HDP MP Dede: Earthquake left 80 percent of Adiyaman devastated

Peoples’ Democratic Party (HDP) MP Sait Dede said that Adiyaman province was massively hit by the earthquake which has left 80 percent of the city in ruins.

The 7.8 and 7.7 magnitude earthquakes that struck 10 provinces in Turkey and North Kurdistan killed more than 38 thousand people in Turkey alone. Although 12 days have passed since the earthquake, tens of thousands of people are reported to be still under the rubble. Non-governmental organizations, especially the HDP, are continuing to help the victims in the earthquake-hit areas that the state has left to their fate. In 10 provinces where the Turkish state disregards human life, search and rescue efforts have been brought to an end and the removal of the debris has begun.

In the meantime, the AKP-MHP government is trying to take advantage of the disaster. The fascist Turkish government is blocking aid from the HDP and non-governmental organizations and seeks to make profit on the reconstruction of buildings in the earthquake-hit areas.

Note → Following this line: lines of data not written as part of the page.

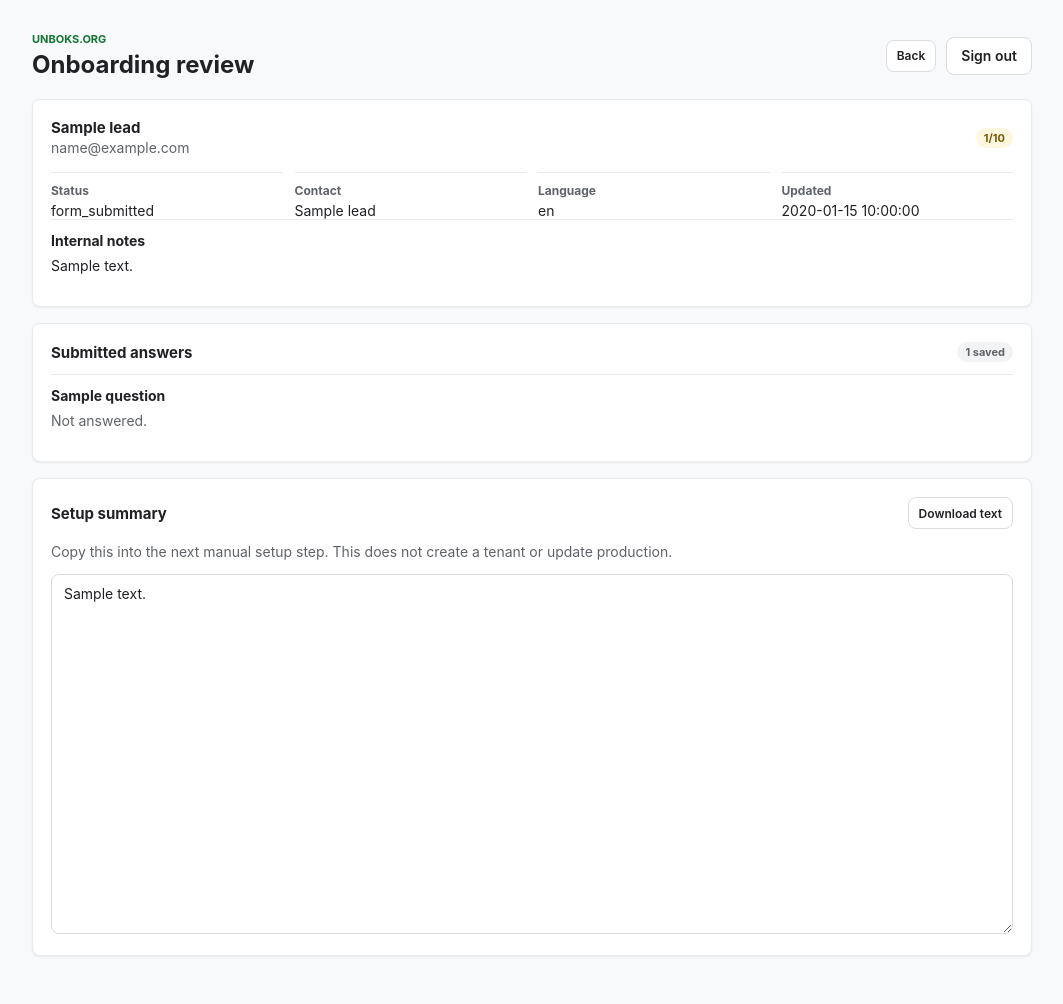
After one commit to unboks-org/unboks-internal-control-panel, a FastAPI app: template app/templates/onboarding_lead_detail.html in a window 1280 px wide. The commit adds this page. Shown: the whole page, without its empty margins (108-1171 px from the left). Run offline with FastAPI, Linux system fonts and the light colour scheme; the template is opened without the code that fills it: most values are stand-ins (such as "Sample title", 1, 10 or a date in 2020).

Commit message:
Add onboarding review summary

```diff
--- a/app/onboarding.py
+++ b/app/onboarding.py
@@ -419,6 +419,33 @@ def list_intake_answer_counts() -> dict[int, int]:
     return {int(row["lead_id"]): int(row["answer_count"]) for row in rows}
 
 
+def build_setup_summary(lead_id: int) -> str:
+    lead = get_lead(lead_id)
+    answers = list_intake_answers(lead_id)
+    lines = [
+        "Unboks onboarding setup summary",
+        "",
+        f"Lead ID: {lead.id}",
+        f"Email: {lead.email}",
+        f"Business name: {lead.business_name or 'Unknown'}",
+        f"Contact name: {lead.contact_name or 'Unknown'}",
+        f"Language: {lead.language or 'Unknown'}",
+        f"Status: {lead.status}",
+        f"Created: {lead.created_at}",
+        f"Updated: {lead.updated_at}",
+    ]
+    if lead.notes:
+        lines.extend(["", "Internal notes:", lead.notes])
+    lines.append("")
+    lines.append("Intake answers:")
+    for question in INTAKE_QUESTIONS:
+        answer = answers.get(question.key)
+        lines.append("")
+        lines.append(question.label)
+        lines.append(answer.answer if answer else "Not answered.")
+    return "\n".join(lines) + "\n"
+
+
 def save_intake_answer(token: str, question_key: str, answer: str) -> IntakeProgress:
     progress = get_intake_progress(token)
     if progress is None:
--- a/app/static/css/admin.css
+++ b/app/static/css/admin.css
@@ -22,6 +22,12 @@ body {
   gap: 16px;
   justify-content: space-between;
   margin-bottom: 20px;
+}
+
+.topbar-actions {
+  align-items: center;
+  display: flex;
+  gap: 10px;
 }
 
 h1,
@@ -143,6 +149,25 @@ button:hover {
 }
 
 .button-secondary:hover {
+  background: #f1f3f4;
+}
+
+.button-link {
+  align-items: center;
+  background: #ffffff;
+  border: 1px solid var(--color-border-strong);
+  border-radius: var(--radius);
+  color: var(--color-text);
+  display: inline-flex;
+  font-size: 12px;
+  font-weight: 600;
+  justify-content: center;
+  min-height: 32px;
+  padding: 6px 10px;
+  text-decoration: none;
+}
+
+.button-link:hover {
   background: #f1f3f4;
 }
 
@@ -306,6 +331,45 @@ code {
   padding-top: 16px;
 }
 
+.detail-grid {
+  display: grid;
+  gap: 12px;
+  grid-template-columns: repeat(4, minmax(0, 1fr));
+  margin: 14px 0 0;
+}
+
+.detail-grid div {
+  border-top: 1px solid var(--color-border);
+  padding-top: 10px;
+}
+
+.detail-grid dt {
+  color: var(--color-muted);
+  font-size: 12px;
+  font-weight: 650;
+}
+
+.detail-grid dd {
+  margin: 4px 0 0;
+}
+
+.review-answer {
+  border-top: 1px solid var(--color-border);
+  padding: 12px 0;
+}
+
+.review-answer p {
+  line-height: 1.5;
+  margin-top: 6px;
+  white-space: pre-wrap;
+}
+
+.summary-box {
+  margin-top: 12px;
+  min-height: 360px;
+  width: 100%;
+}
+
 .onboarding-panel {
   max-width: 560px;
 }
@@ -339,6 +403,21 @@ code {
   .topbar {
     align-items: flex-start;
     flex-direction: column;
+  }
+
+  .topbar-actions {
+    align-items: stretch;
+    width: 100%;
+  }
+
+  .topbar-actions form,
+  .topbar-actions button,
+  .topbar-actions .button-link {
+    width: 100%;
+  }
+
+  .detail-grid {
+    grid-template-columns: 1fr;
   }
 
   .lead-form {
--- a/app/templates/admin.html
+++ b/app/templates/admin.html
@@ -161,6 +161,7 @@
                 <td data-label="Created">{{ lead.created_at }}</td>
                 <td data-label="Updated">{{ lead.updated_at }}</td>
                 <td data-label="Action">
+                  <a class="button-link" href="/admin/onboarding/leads/{{ lead.id }}">Review</a>
                   {% if lead.status != "email_sent" %}
                     <form method="post" action="/admin/onboarding/leads/{{ lead.id }}/send-email">
                       <button class="button-small" type="submit">Send onboarding email</button>
--- /dev/null
+++ b/app/templates/onboarding_lead_detail.html
@@ -0,0 +1,88 @@
+{% extends "base.html" %}
+
+{% block title %}Onboarding Review | Unboks Internal{% endblock %}
+
+{% block body %}
+  <header class="topbar">
+    <div>
+      <p class="eyebrow">Unboks.org</p>
+      <h1>Onboarding review</h1>
+    </div>
+    <div class="topbar-actions">
+      <a class="button-link" href="/admin">Back</a>
+      <form method="post" action="/logout">
+        <button class="button-secondary" type="submit">Sign out</button>
+      </form>
+    </div>
+  </header>
+
+  <section class="panel">
+    <div class="panel-header">
+      <div>
+        <h2>{{ lead.business_name or lead.email }}</h2>
+        <p class="muted">{{ lead.email }}</p>
+      </div>
+      {% if answer_count >= intake_total %}
+        <span class="status-chip status-ok">complete</span>
+      {% elif answer_count > 0 %}
+        <span class="status-chip status-unknown">{{ answer_count }}/{{ intake_total }}</span>
+      {% else %}
+        <span class="status-chip status-neutral">not started</span>
+      {% endif %}
+    </div>
+
+    <dl class="detail-grid">
+      <div>
+        <dt>Status</dt>
+        <dd>{{ lead.status }}</dd>
+      </div>
+      <div>
+        <dt>Contact</dt>
+        <dd>{{ lead.contact_name or "Unknown" }}</dd>
+      </div>
+      <div>
+        <dt>Language</dt>
+        <dd>{{ lead.language or "Unknown" }}</dd>
+      </div>
+      <div>
+        <dt>Updated</dt>
+        <dd>{{ lead.updated_at }}</dd>
+      </div>
+    </dl>
+
+    {% if lead.notes %}
+      <div class="review-answer">
+        <h3>Internal notes</h3>
+        <p>{{ lead.notes }}</p>
+      </div>
+    {% endif %}
+  </section>
+
+  <section class="panel">
+    <div class="panel-header">
+      <h2>Submitted answers</h2>
+      <span class="status-chip status-neutral">{{ answer_count }} saved</span>
+    </div>
+    {% for question in questions %}
+      {% set answer = answers.get(question.key) %}
+      <article class="review-answer">
+        <h3>{{ question.label }}</h3>
+        {% if answer %}
+          <p>{{ answer.answer }}</p>
+          <span class="cell-note">Updated {{ answer.updated_at }}</span>
+        {% else %}
+          <p class="muted">Not answered.</p>
+        {% endif %}
+      </article>
+    {% endfor %}
+  </section>
+
+  <section class="panel">
+    <div class="panel-header">
+      <h2>Setup summary</h2>
+      <a class="button-link" href="/admin/onboarding/leads/{{ lead.id }}/setup-summary.txt">Download text</a>
+    </div>
+    <p class="muted">Copy this into the next manual setup step. This does not create a tenant or update production.</p>
+    <textarea class="summary-box" rows="18" readonly>{{ setup_summary }}</textarea>
+  </section>
+{% endblock %}
```
Also changed, not shown: app/routes/admin.py (+51 -0 lines), tests/test_health.py (+52 -0 lines), README.md.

HDP deputy Sait Dede, who has been in the area since the first day of the earthquake, spoke to ANF about his observations.


Dede remarked that the HDP responded to the earthquake in an organized manner from the first hours of the earthquake. He said: “We immediately turned the election coordination units established in all our provincial-district organizations into crisis coordination. I mostly stayed in Adiyaman. When we reached the city, we saw that it was terribly devastated. We realized that there was absolutely no organization and coordination. It was not clear who was doing what. 80 percent of the city was in ruins. In the first days, there was no electricity. After three or four days, only some districts were given electricity. Thousands of people were under the rubble and others who were rescued were waiting outside in the cold weather. Rescue efforts started on some wrecks on the second day, and on some other wrecks on the third-fourth day. But the efforts were very insufficient.”


Dede said that people everywhere were complaining about the state’s non-existence. He continued: “There was literally no one around. But volunteers began to come to Adiyaman from all cities. Aid trucks began to arrive from all parts of the country. In fact, the government was almost non-existent during the first three days. In the meantime, the non-existent government was trying to block volunteers and aid deliveries. Despite all this, solidarity was at its peak. People did everything they could. But unfortunately, people’s capacity was very limited because construction equipment and professional rescue teams were required.  The death toll would have been much less if intervention had been made in an organized manner on time. When we went to the rural areas, we saw that some villages had not been reached by rescue teams for three or four days. People tried to pull their relatives from the rubble by their own means and by volunteers. The survivors were waiting outside in the freezing cold. The government was not present there. There were no tents, no shelter, no heating. There were only aid materials brought by the volunteers. There were the peoples of Turkey and NGOs. There were people coming from Hakkari, Şırnak, Mardin, İzmir, İstanbul, Mersin, Adana and Samsun. State officials appeared much later.”


“Thousands of people in the earthquake area told us that they had heard the voices of their relatives trapped under the rubble during the first days, but later, their voices were not heard anymore because there was not early and correct intervention. There are still thousands of people under the rubble. Now, there is a serious need for winter tents, containers, hygiene materials and dry food. Unfortunately, our observation in the field shows that the death toll is much higher than officially acknowledged. Because there was no record, the people buried their relatives immediately. A system based on profit, corruption, war and exploitation collapsed and thousands of our people died under the rubble. The strict centralism of the nation-state blocked even tents and rescue efforts. We have seen once again with great pain that the solution lies in democratic local governments.”